_EXERCISE DIRECTIONS_
Go through the lines below and copy any that hold the string "html".

*** MATERIAL TO PROCESS ***

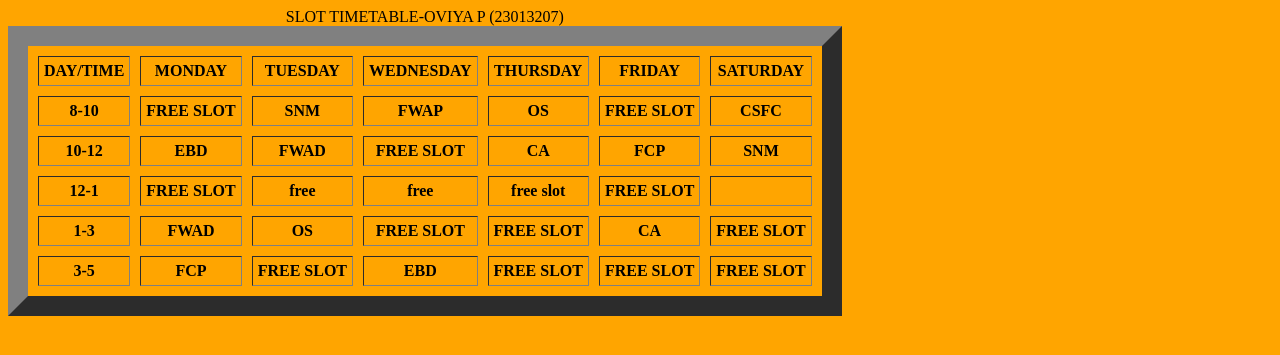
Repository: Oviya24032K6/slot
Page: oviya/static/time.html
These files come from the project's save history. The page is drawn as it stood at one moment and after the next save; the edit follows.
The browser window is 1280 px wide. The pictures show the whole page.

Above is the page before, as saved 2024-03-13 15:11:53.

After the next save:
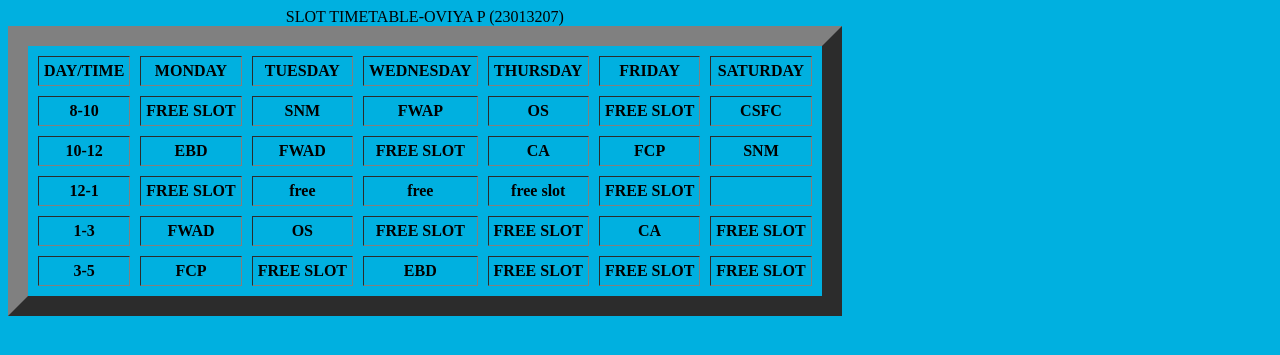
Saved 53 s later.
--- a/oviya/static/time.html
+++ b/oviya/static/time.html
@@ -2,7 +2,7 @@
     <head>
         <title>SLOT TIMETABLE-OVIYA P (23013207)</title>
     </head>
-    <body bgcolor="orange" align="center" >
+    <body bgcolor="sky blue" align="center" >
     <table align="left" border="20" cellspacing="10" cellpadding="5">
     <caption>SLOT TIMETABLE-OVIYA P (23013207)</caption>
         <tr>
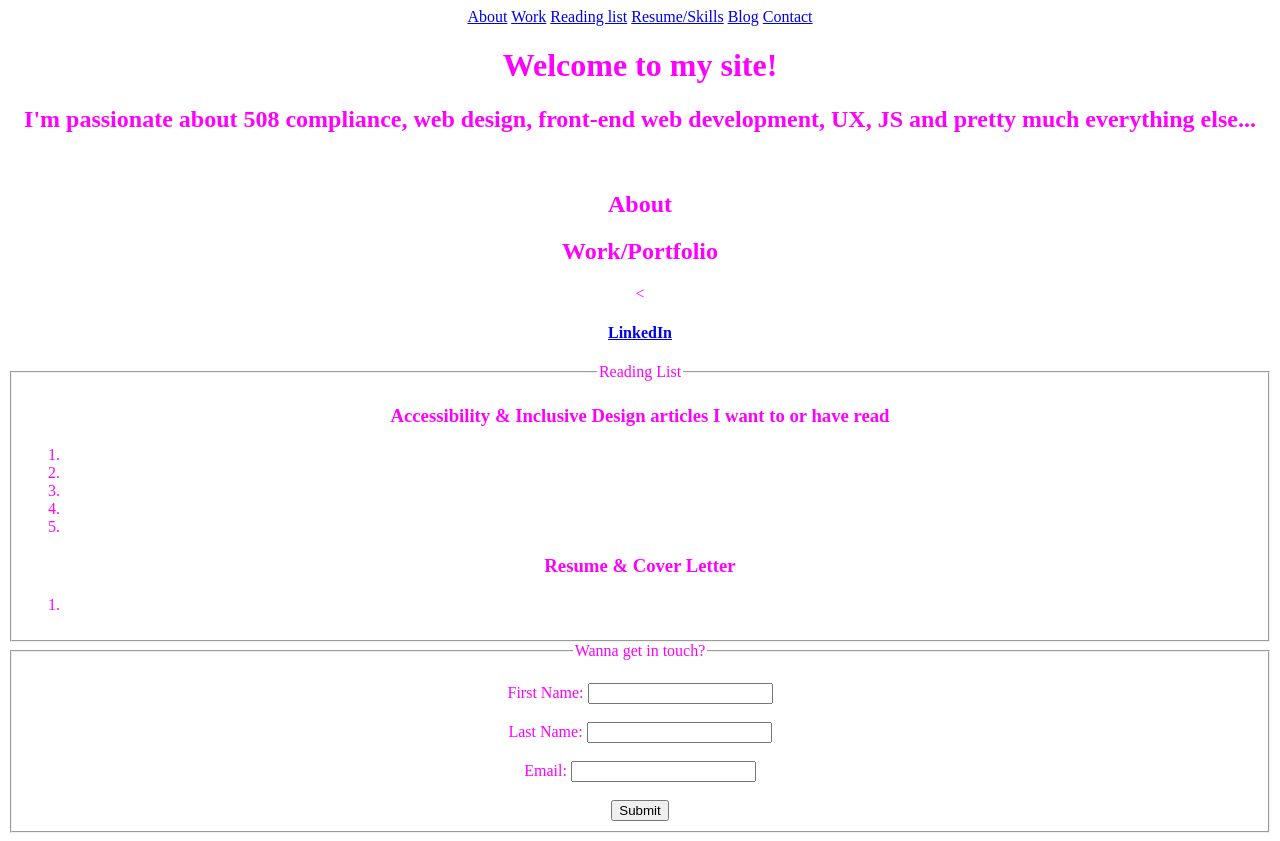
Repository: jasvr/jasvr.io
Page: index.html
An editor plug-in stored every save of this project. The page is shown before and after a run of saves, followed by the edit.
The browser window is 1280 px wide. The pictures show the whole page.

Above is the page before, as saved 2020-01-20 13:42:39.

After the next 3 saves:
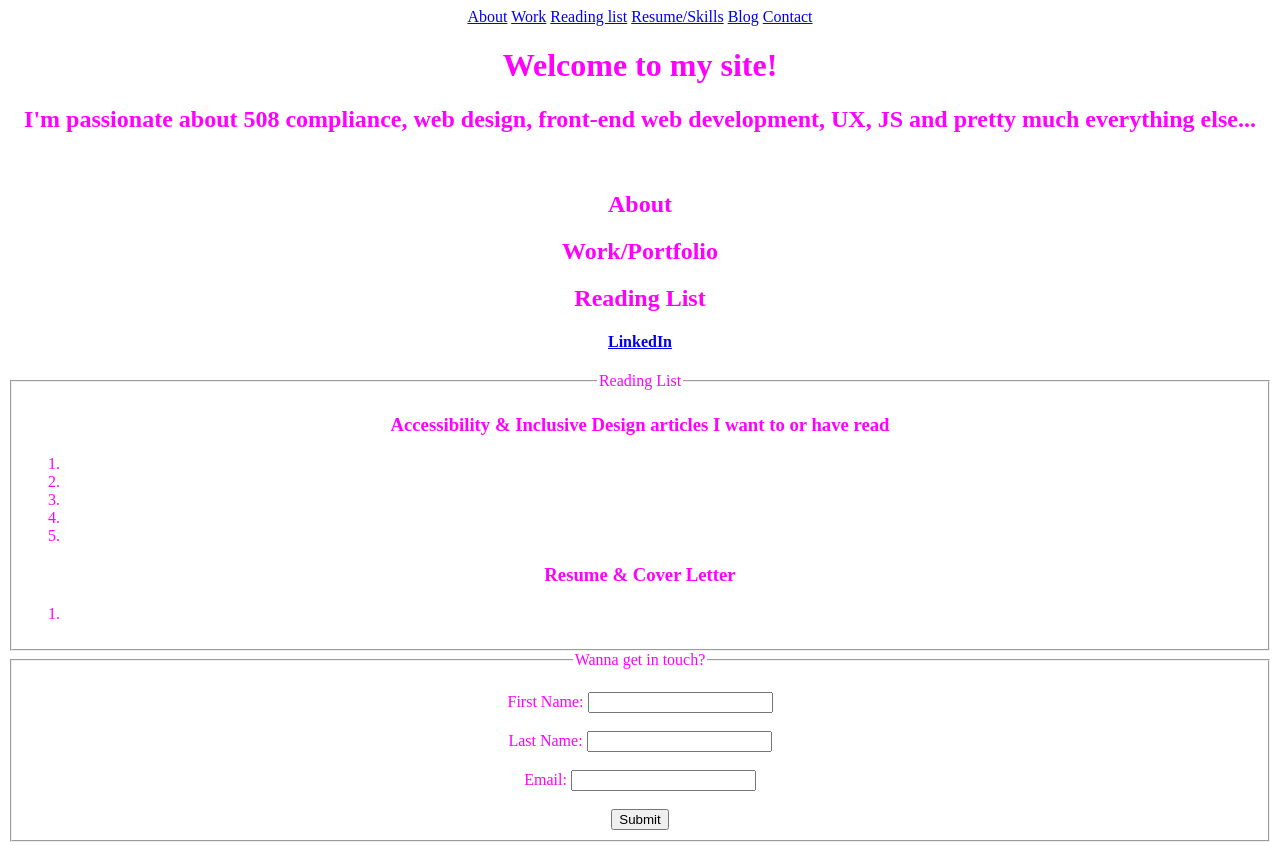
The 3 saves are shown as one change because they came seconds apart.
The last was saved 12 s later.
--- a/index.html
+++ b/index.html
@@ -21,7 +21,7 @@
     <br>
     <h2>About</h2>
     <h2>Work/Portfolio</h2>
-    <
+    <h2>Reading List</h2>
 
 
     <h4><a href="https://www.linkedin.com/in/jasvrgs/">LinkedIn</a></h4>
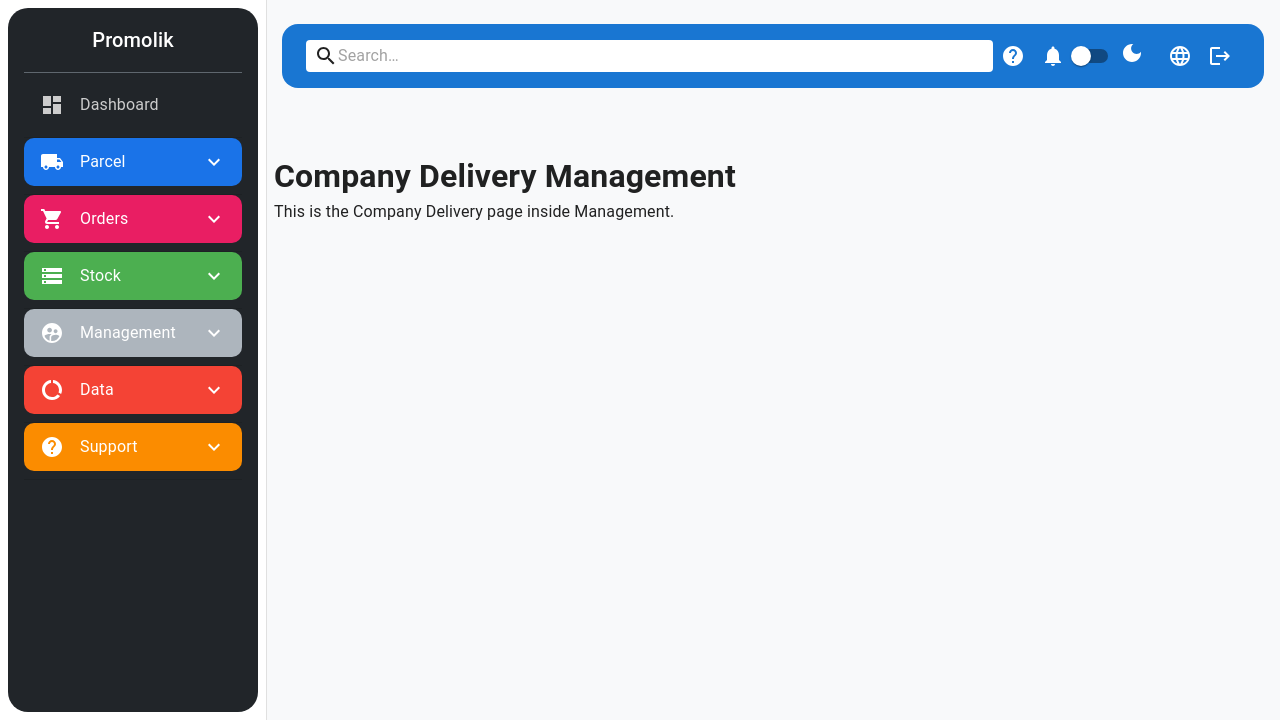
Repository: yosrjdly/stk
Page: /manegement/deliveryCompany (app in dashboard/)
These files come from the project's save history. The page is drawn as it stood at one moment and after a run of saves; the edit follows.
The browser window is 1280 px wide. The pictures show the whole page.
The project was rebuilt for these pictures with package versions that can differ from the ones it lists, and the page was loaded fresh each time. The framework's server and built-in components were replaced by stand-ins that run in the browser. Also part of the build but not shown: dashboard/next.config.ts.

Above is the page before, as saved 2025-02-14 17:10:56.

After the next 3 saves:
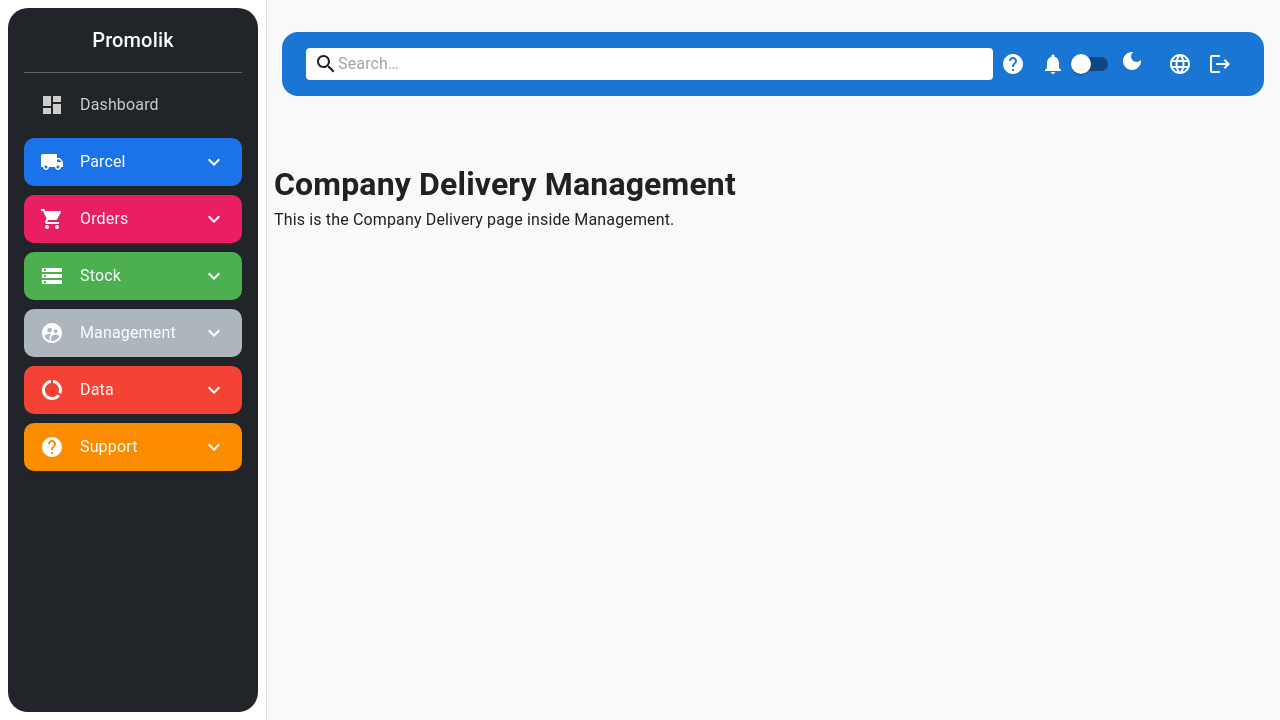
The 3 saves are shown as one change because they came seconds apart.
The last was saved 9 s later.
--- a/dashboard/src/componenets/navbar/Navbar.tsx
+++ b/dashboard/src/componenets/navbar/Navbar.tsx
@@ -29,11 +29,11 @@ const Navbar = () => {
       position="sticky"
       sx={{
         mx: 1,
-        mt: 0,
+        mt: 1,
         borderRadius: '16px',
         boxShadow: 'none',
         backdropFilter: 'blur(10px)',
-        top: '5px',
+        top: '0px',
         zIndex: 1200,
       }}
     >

*** End of MATERIAL TO PROCESS ***

_ANSWER SECTION_
Page: oviya/static/time.html
--- a/oviya/static/time.html
+++ b/oviya/static/time.html
Page: index.html
--- a/index.html
+++ b/index.html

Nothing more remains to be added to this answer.